Real Estate Tax Escalations

January 31, 2018 | By Charles Botensten

Q: I am a real estate agent and I am working on a transaction where the landlord is including a real estate tax escalation provision in the lease.  What are some important issues that the tenant should be aware of regarding real estate tax escalation provisions?

A: A real estate tax escalation provision in a lease (the “Escalation Provision”) generally requires a tenant to pay all or a portion of a landlord’s real estate tax increases over a negotiated base tax period (the “Base Tax Year”). For example, the Escalation Provision may indicate that the tenant is responsible to pay for 50% of any real estate tax increase over the taxes for the Base Tax Year beginning July 1, 2014 and ending June 30, 2015.  Accordingly, if the real estate taxes for the Base Tax Year are $20,000 and the real estate taxes for the fiscal period beginning July 1, 2015 and ending June 30, 2016 increase to $30,000, the tenant would be responsible to pay the landlord $5,000 (50% of the $10,000 tax increase).

In negotiating an Escalation Provision, a tenant and tenant’s attorney should give due consideration to the following:

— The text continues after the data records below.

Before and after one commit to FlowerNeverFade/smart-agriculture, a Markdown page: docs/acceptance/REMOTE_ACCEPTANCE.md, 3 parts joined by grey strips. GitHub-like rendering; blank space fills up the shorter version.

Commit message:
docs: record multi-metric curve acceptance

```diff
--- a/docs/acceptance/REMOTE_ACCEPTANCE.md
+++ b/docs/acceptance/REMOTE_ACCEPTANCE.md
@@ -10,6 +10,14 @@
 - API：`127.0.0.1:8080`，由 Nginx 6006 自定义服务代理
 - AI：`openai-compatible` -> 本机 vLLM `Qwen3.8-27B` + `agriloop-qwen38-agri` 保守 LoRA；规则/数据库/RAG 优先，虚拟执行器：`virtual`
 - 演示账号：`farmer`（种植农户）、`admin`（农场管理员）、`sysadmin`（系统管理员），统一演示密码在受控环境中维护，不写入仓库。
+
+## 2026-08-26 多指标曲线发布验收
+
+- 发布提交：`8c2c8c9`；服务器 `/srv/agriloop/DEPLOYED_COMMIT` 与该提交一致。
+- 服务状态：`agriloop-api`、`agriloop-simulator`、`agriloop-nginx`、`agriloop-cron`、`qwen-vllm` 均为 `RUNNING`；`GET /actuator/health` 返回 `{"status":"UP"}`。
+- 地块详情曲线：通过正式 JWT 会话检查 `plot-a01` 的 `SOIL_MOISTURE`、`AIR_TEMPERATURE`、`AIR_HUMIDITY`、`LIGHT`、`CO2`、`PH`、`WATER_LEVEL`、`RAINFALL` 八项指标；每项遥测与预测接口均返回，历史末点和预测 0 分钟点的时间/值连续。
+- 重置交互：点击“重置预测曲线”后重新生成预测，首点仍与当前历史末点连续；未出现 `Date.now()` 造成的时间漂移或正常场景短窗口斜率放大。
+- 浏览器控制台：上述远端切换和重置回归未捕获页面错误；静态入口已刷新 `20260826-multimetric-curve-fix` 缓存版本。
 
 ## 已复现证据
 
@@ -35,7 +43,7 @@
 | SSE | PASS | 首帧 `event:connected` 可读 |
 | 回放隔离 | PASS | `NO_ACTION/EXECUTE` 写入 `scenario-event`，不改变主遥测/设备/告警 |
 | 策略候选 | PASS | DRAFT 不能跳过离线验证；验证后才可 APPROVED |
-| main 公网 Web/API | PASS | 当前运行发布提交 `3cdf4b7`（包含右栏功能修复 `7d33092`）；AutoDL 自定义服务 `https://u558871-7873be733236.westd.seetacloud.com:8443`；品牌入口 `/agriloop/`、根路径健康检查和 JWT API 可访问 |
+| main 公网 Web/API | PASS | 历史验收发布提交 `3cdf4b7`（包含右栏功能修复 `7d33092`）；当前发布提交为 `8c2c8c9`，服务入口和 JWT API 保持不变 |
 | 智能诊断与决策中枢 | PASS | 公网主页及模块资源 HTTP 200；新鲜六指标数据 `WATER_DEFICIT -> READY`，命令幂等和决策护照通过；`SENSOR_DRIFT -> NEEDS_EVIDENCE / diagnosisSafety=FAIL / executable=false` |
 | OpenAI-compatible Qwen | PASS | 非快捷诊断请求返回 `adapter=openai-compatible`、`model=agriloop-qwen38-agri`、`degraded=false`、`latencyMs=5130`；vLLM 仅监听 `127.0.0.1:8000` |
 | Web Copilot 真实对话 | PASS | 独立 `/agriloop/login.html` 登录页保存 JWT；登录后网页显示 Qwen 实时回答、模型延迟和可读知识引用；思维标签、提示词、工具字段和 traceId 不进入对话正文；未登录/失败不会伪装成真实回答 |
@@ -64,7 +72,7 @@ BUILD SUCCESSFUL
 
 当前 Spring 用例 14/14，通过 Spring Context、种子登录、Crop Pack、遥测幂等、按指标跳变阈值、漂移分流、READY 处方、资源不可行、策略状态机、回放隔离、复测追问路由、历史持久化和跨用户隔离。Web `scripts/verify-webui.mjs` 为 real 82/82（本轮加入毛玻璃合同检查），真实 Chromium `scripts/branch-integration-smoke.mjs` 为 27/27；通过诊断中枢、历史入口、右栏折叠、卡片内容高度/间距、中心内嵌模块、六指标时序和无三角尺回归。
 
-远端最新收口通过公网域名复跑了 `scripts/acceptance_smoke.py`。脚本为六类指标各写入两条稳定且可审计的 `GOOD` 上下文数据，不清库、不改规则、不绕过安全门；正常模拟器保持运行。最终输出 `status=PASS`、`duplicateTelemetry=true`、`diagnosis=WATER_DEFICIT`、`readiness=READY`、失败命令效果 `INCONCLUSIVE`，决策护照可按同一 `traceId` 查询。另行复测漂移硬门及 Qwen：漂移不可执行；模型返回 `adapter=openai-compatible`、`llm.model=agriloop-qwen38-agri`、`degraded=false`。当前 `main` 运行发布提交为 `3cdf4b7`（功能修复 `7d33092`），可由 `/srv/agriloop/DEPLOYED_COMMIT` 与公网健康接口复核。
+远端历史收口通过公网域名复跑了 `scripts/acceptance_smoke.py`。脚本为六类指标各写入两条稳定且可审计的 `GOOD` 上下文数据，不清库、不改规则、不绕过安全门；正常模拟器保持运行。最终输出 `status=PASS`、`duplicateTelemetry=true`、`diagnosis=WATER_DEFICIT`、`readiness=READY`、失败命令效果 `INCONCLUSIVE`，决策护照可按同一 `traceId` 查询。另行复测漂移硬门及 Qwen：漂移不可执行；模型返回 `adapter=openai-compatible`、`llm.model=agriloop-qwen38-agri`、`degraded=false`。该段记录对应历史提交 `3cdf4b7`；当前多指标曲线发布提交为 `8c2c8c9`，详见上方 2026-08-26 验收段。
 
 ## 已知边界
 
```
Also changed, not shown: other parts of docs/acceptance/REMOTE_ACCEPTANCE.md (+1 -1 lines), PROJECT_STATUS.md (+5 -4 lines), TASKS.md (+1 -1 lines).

  1. In order to keep the escalation as small as possible, the tenant should require the landlord to contest the real estate taxes annually by way of a tax certiorari proceeding.  A tax certiorari proceeding is a legal process by which courts review the real estate tax assessment for a property and determine if the tax assessment is too high (and, if it is too high, the tax assessment is reduced).
  2. The tenant should attempt to secure language in the Escalation Provision that the original amount of taxes for the Base Tax Year will not be decreased in the event that the landlord receives a reduction in the Base Year taxes as a consequence of a successful tax certiorari proceeding.
  3. The landlord should be required to provide to the tenant authoritative documentation in support of the landlord’s request for a payment in accordance with the Escalation Provision (e.g., a copy of the calculation along with the Base Tax Year bill and the then current fiscal year tax bill).
  4. The tenant should have the right to object to the landlord’s calculation of the escalation. 
  5. Ideally, the Escalation Provision will provide that (i) the first escalation payment will occur no earlier than one (1) year from the lease commencement date and (ii) a tenant’s escalation payment(s) can be paid in monthly, quarterly or semi-annual installments.
  6. The definition of “real estate taxes” should include business improvement district charges (as opposed to the business improvement district charge being paid as a straight “pass-through”).
  7. The definition of “real estate taxes” should exclude any general corporation, unincorporated business, succession, gains or transfer tax levied on the landlord.  Similarly, any occupancy or commercial rent tax payable by virtue of all or a portion of the building or any taxes or other amounts payable on account of the operation of any tax incentive or abatement program applicable to the building (the benefits of which are not afforded to the tenant) should be excluded from the definition of “real estate taxes.

The Legal Line Question by:
Neil B. Garfinkel
REBNY Broker Counsel

Partner-in-charge of real estate and banking practices at Abrams Garfinkel Margolis Bergson, LLP